Ten classrooms at Danwon High School were spontaneously transformed into memorial sites during the Sewol Ferry Tragedy on April 16, 2014, when the lives of 250 students and 12 teachers (nearly its entire second year class) were lost off the coast of Donggeochado, South Korea. Overnight these classrooms were covered in their own sea of photographs and personal letters addressed to the departed. Blackboards became overwritten with confessionals while items such as calendars and class schedules remained untouched on the walls. From this origin of loss, these classrooms emerged as sacred spaces, repositories of memory.
Amidst debate of what should be done to preserve the memorials, a controversial attempt to forcibly clear out and remodel the classrooms was made almost immediately after the 2nd year anniversary of the tragedy. For several days family members occupied the school grounds until an extension was granted to access the classrooms for a few more weekends.
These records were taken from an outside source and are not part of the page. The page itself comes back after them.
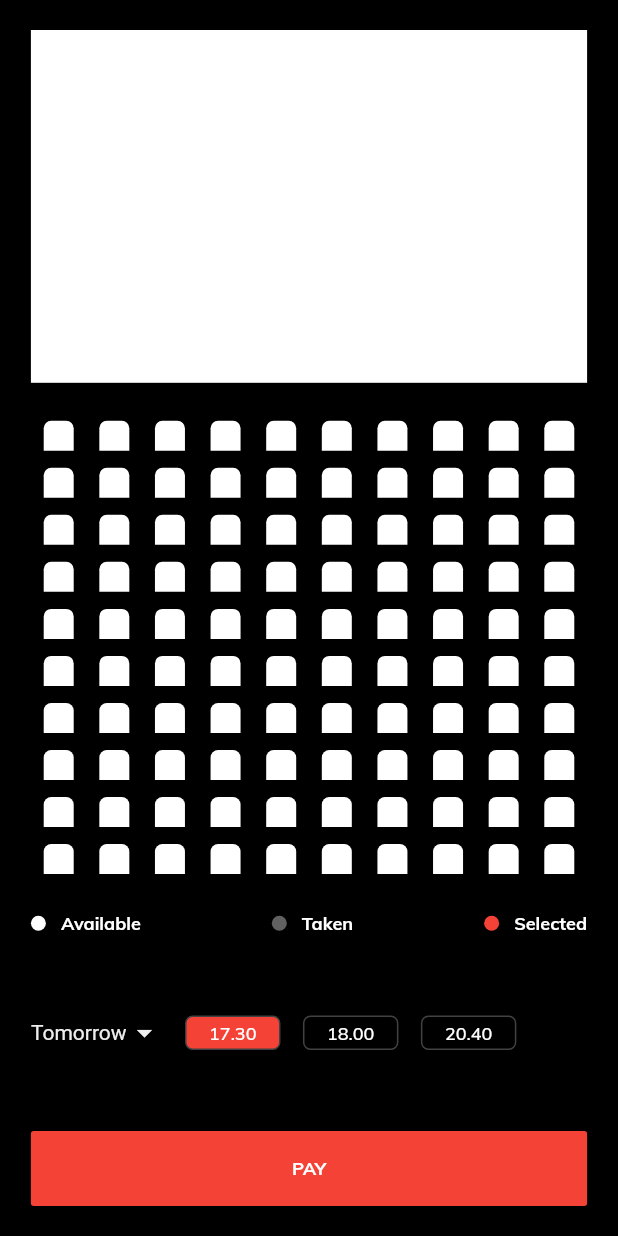
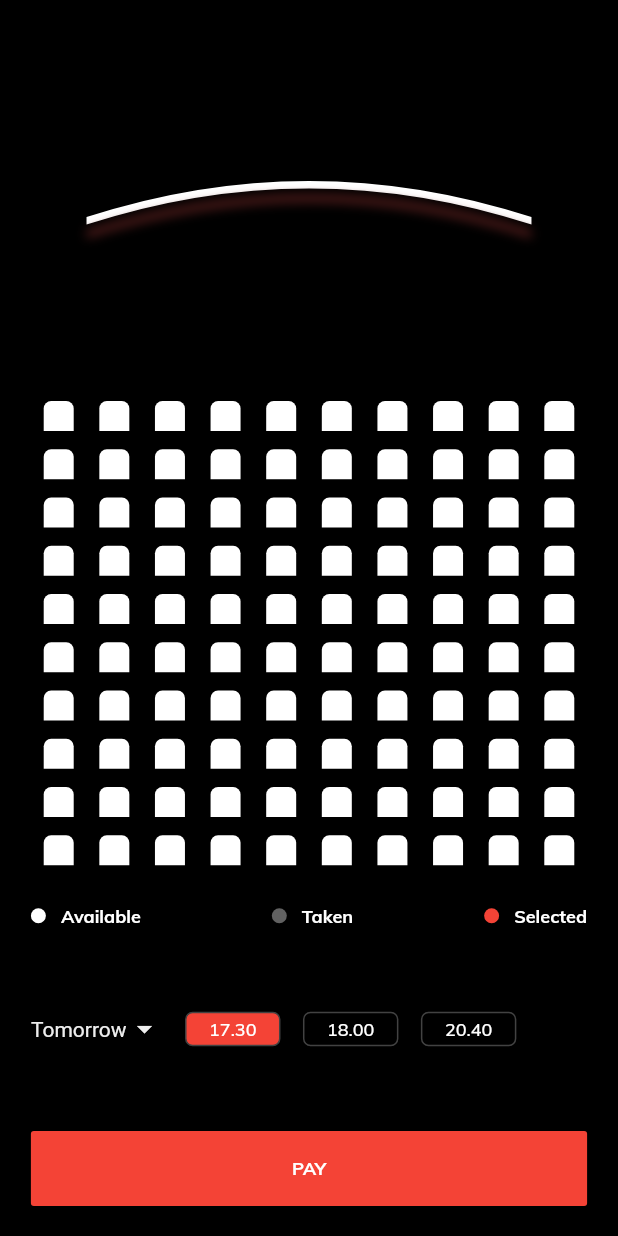
Before and after one commit to niftytyro/flutter-movie-booking, a Flutter app: the screen it shows after launch, after a tap on "BUY TICKET", on a phone screen of 412 x 824 dp. Run offline on Flutter 3.47's test engine with Material 2 defaults, Android fonts, the phone set to English and light mode, and no system bars; our stand-ins replace cached_network_image, cloud_firestore, firebase_core, smooth_star_rating; accounts and stored records are empty.

Commit message:
completed booking screen

```diff
--- a/lib/screens/Booking/Booking.dart
+++ b/lib/screens/Booking/Booking.dart
@@ -1,4 +1,3 @@
-import 'package:cloud_firestore/cloud_firestore.dart';
 import 'package:flutter/foundation.dart';
 import 'package:flutter/material.dart';
 
@@ -10,38 +9,40 @@ class Booking extends StatefulWidget {
 }
 
 class _BookingState extends State<Booking> {
-  // bool _loaded = false;
+  bool _loaded = false;
   String dropdownValue = 'Tomorrow';
   int selectedTime = 0;
 
   @override
   void initState() {
-    // Future.delayed(Duration(milliseconds: 250), () {
-    //   setState(() {
-    //     this._loaded = true;
-    //   });
-    // });
+    Future.delayed(Duration(milliseconds: 250), () {
+      setState(() {
+        this._loaded = true;
+      });
+    });
     super.initState();
   }
 
   @override
   Widget build(BuildContext context) {
-    // if (this._loaded) {
+    if (this._loaded) {
       return Scaffold(
         backgroundColor: Colors.black,
         body: Padding(
-        padding: EdgeInsets.symmetric(
-            horizontal: 0.05 * MediaQuery.of(context).size.width,
-            vertical: 20.0),
+          padding: EdgeInsets.fromLTRB(0.05 * MediaQuery.of(context).size.width,
+              0.0, 0.05 * MediaQuery.of(context).size.width, 20.0),
           child: LayoutBuilder(
             builder: (context, constraints) {
+              print(0.3 * constraints.maxHeight);
               return Column(
                 mainAxisAlignment: MainAxisAlignment.spaceBetween,
                 children: [
                   Container(
-                  color: Colors.white,
                     width: constraints.maxWidth,
                     height: 0.3 * constraints.maxHeight,
+                    child: CustomPaint(
+                      painter: ScreenPainter(),
+                    ),
                   ),
                   Container(
                     width: constraints.maxWidth,
@@ -73,44 +74,38 @@ class _BookingState extends State<Booking> {
                                 scrollDirection: Axis.horizontal,
                                 child: Row(
                                   children: [
-                                  GestureDetector(
+                                    TimeMenuItem(
+                                      text: '17.30',
+                                      background: this.selectedTime == 0
+                                          ? Colors.red
+                                          : Colors.transparent,
                                       onTap: () {
                                         setState(() {
                                           this.selectedTime = 0;
                                         });
                                       },
-                                    child: TimeMenuItem(
-                                      text: '17.30',
-                                      background: this.selectedTime == 0
+                                    ),
+                                    TimeMenuItem(
+                                      text: '18.00',
+                                      background: this.selectedTime == 1
                                           ? Colors.red
                                           : Colors.transparent,
-                                    ),
-                                  ),
-                                  GestureDetector(
                                       onTap: () {
                                         setState(() {
                                           this.selectedTime = 1;
                                         });
                                       },
-                                    child: TimeMenuItem(
-                                      text: '18.00',
-                                      background: this.selectedTime == 1
+                                    ),
+                                    TimeMenuItem(
+                                      text: '20.40',
+                                      background: this.selectedTime == 2
                                           ? Colors.red
                                           : Colors.transparent,
-                                    ),
-                                  ),
-                                  GestureDetector(
                                       onTap: () {
                                         setState(() {
                                           this.selectedTime = 2;
                                         });
                                       },
-                                    child: TimeMenuItem(
-                                      text: '20.40',
-                                      background: this.selectedTime == 2
-                                          ? Colors.red
-                                          : Colors.transparent,
-                                    ),
                                     ),
                                   ],
                                 ),
@@ -130,10 +125,33 @@ class _BookingState extends State<Booking> {
           ),
         ),
       );
-    // } else {
-    //   return Container();
-    // }
+    } else {
+      return Container();
     }
+  }
+}
+
+class ScreenPainter extends CustomPainter {
+  @override
+  void paint(Canvas canvas, Size size) {
+    var paint = Paint()
+      ..color = Colors.white
+      ..style = PaintingStyle.fill
+      ..strokeWidth = 5.0;
+
+    var path = Path();
+    path.moveTo(0.1 * size.width, 0.6 * size.height);
+    path.quadraticBezierTo(0.5 * size.width, 0.4 * size.height,
+        0.9 * size.width, 0.6 * size.height);
+    path.lineTo(0.9 * size.width, 0.6 * size.height + 5.0);
+    path.quadraticBezierTo(0.5 * size.width, 0.4 * size.height + 5.0,
+        0.1 * size.width, 0.6 * size.height + 5.0);
+    canvas.drawPath(path, paint);
+    canvas.drawShadow(path.shift(Offset(0.0, 5.0)), Colors.red[400], 2.0, true);
+  }
+
+  @override
+  bool shouldRepaint(CustomPainter oldDelegate) => false;
 }
 
 class PayButton extends StatelessWidget {
@@ -164,13 +182,17 @@ class TimeMenuItem extends StatelessWidget {
     Key key,
     @required this.text,
     this.background,
+    this.onTap,
   }) : super(key: key);
   final String text;
   final Color background;
+  final Function onTap;
 
   @override
   Widget build(BuildContext context) {
-    return Container(
+    return GestureDetector(
+      onTap: this.onTap,
+      child: Container(
         margin: EdgeInsets.only(right: 15.0),
         padding: EdgeInsets.symmetric(vertical: 3.0, horizontal: 15.0),
         decoration: BoxDecoration(
@@ -181,6 +203,7 @@ class TimeMenuItem extends StatelessWidget {
         child: Text(
           text,
           style: TextStyle(color: Colors.white, fontSize: 12.0),
+        ),
       ),
     );
   }
```
Lines whose indentation alone changed are shown as unchanged.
In August of 2016, the school resumed renovations and removal of all memorial items. While both government and school officials have said they will oversee storage and the construction of a new memorial off site in two year’s time, specific details have been scarce, leaving families of the victims distrustful. Some say they will continue to protest so the lessons of Sewol will never be forgotten. Others believe proper preservation can’t be achieved once the classrooms are stripped away anew.
Powerless against the forces that be, these families say they’re losing their children and loved ones for a second time.
Argus Paul Estabrook – an emerging photographer and artist based in Seoul, South Korea. Korean-American deeply interested in Korean identity and the forces that drive it.